Your assignment
Where a line of the data holds the word "body", copy that line.
___ Data excerpts
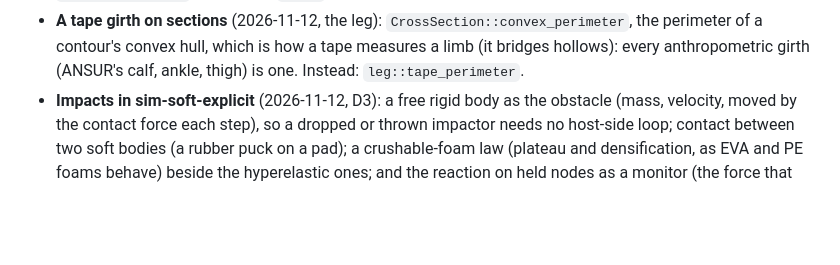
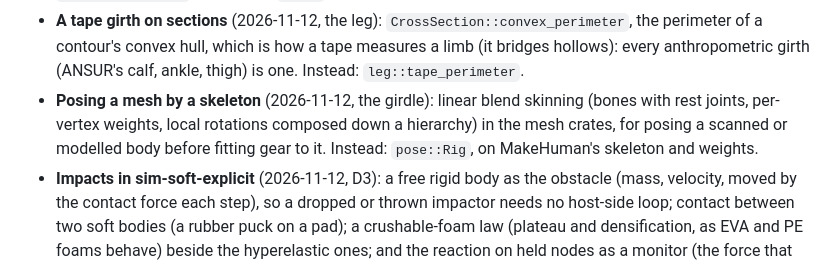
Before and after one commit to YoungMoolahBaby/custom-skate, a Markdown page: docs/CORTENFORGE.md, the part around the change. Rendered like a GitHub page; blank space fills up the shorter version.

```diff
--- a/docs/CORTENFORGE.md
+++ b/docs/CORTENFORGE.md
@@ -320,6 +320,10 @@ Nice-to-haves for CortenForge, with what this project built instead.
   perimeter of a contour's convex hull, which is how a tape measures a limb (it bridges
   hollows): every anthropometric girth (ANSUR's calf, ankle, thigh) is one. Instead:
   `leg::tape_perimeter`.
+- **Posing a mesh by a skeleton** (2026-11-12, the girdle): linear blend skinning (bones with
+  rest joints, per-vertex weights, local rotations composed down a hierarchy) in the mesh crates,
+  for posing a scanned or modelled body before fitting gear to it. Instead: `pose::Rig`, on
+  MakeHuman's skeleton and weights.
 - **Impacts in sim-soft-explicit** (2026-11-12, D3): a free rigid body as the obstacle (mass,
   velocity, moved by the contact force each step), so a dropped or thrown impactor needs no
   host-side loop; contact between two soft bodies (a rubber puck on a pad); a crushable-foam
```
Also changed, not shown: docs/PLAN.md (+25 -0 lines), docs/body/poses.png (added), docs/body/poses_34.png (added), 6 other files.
______
Solution
+  for posing a scanned or modelled body before fitting gear to it. Instead: `pose::Rig`, on
 - **Impacts in sim-soft-explicit** (2026-11-12, D3): a free rigid body as the obstacle (mass,
Also changed, not shown: docs/PLAN.md (+25 -0 lines), docs/body/poses.png (added), docs/body/poses_34.png (added), 6 other files.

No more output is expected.